    Don’t forget Turkey; we don’t know how long Erdogan will be power but is he satisfied being protected by the American nuclear umbrella?

  • Drew Link

    That’s fine that SA and Pakistan have a deal. But I think the point Dave makes, or at least the one I have had for decades, is that Israel faces an existential threat from a nuclear capable zealous leadership like Iran. I think it was the primary folly of Obama’s “Oh c’mon, we will trust or inspect” policy.

    Israel can’t afford the mistake of a nuclear Iran; they can’t even afford to be late. So they won’t. Its why Obama’s policy was ludicrous on its face.

  • steve Link

    Obamas policy was ludicrous, which is why we abandoned all inspections and let Iran make plutonium and enriched uranium again. Talk about beclowning.

    Stev e

  • bob sykes Link

    Israeli has a reckless, aggressive government that routinely commits political murders and terrorist bombings. The killings go back decades, and have been committed in Europe as well as the Middle East.

    It’s own nuclear arsenal destabilizes the region and increases the chance of world war. They arrogantly attacked the USS Liberty killing and wounding dozens of American servicemen.

    The US should insist on Israeli denuclearization.

  • Grey Shambler Link

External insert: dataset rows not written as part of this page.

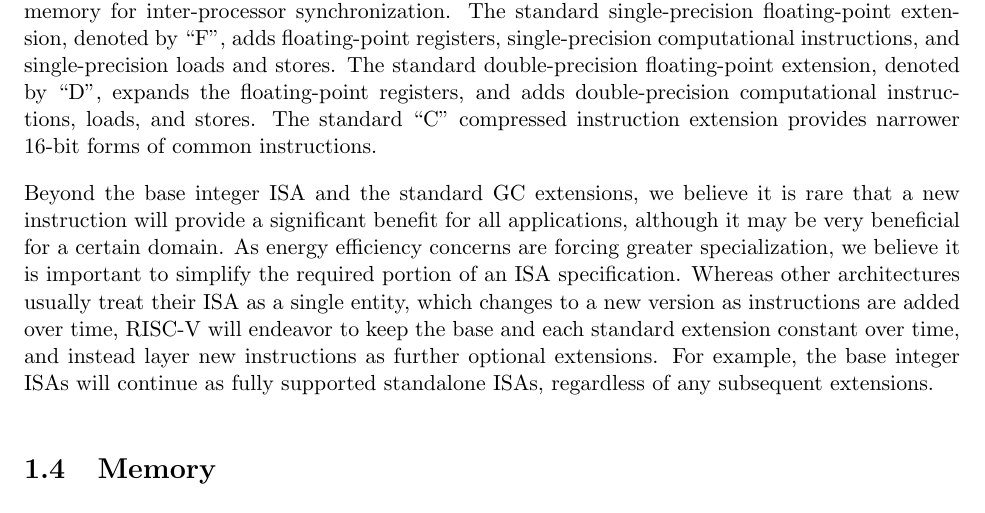
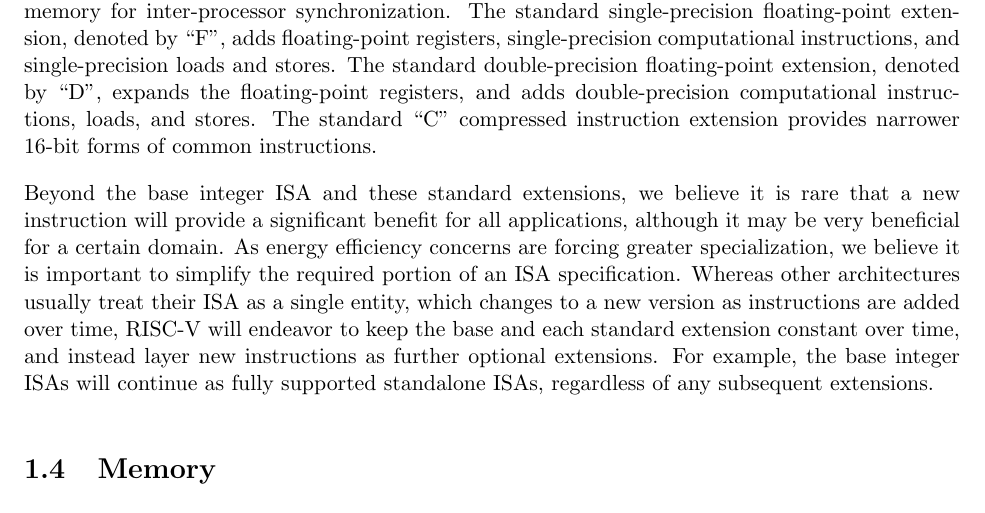
Before and after one commit to riscv/riscv-isa-manual, a LaTeX thesis (src/riscv-spec.tex, which reads src/intro.tex): part of page 24 of 247, cut so that both start at the same text. Compiled offline with pdfLaTeX.

Commit message:
Avoid forward reference to "G" in intro
Resolves #885

```diff
--- a/src/intro.tex
+++ b/src/intro.tex
@@ -349,7 +349,7 @@
 The standard ``C'' compressed instruction extension
 provides narrower 16-bit forms of common instructions.
 
-Beyond the base integer ISA and the standard GC extensions, we believe
+Beyond the base integer ISA and these standard extensions, we believe
 it is rare that a new instruction will provide a significant benefit
 for all applications, although it may be very beneficial for a certain
 domain.  As energy efficiency concerns are forcing greater
```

    Do we know for a fact that the religious leadership in Iran is determinably
    apocalyptic? Do we know they are not? Would we in the place of
    Israel, behave differently in our own defense?
    But even as a first nuclear strike by Israel against Iranian nukes will probably never happen because they have better options, Israel cannot tolerate the possibility of Hezbollah suicide bombers with backpack atomic devices.
    Some think Israel should submit, love of the underdog. Palestine’s and Iran’s governments need to earn trust or forever remain hermit kingdoms.

  • I don’t believe they see it as apocalyptic. I think they believe that God will defend them. There’s no way to compare our situation with that of Israel—Israel is tiny with a population very concentrated within that small area. They are extremely vulnerable.

    As evidence that is the mullahs’ view that was their explanation of the failure of Operation Eagles’ Claw.

  • steve Link

    One nuke to destroy Israel. How many to destroy Iran? Is there any doubt Israel has enough to do it?


  • Grey Shambler Link

    Do you love the temporary underdog?
    Do you find Iranian clerics appealing?
    Do you hate Jews?
    (Don’t feel bad, most do.)
    Do you have any reason to believe Israel wants Iran obliterated?
    If you do hate the Jews, you might want to consider why expressing that benefits you in your social circle. You are well educated, explore your motivations.

  • steve Link

    The only people in real life that I discuss Israel politics with are Jewish friends. Any criticism of israel policy on the net means you are anti-semitic, hate Jews or something. How dare anyone suggest Israel has enough nukes to destroy Iran!

    Feel free to remind me of all the positive things i have said about Iranian clerics in the past.


Leave a Comment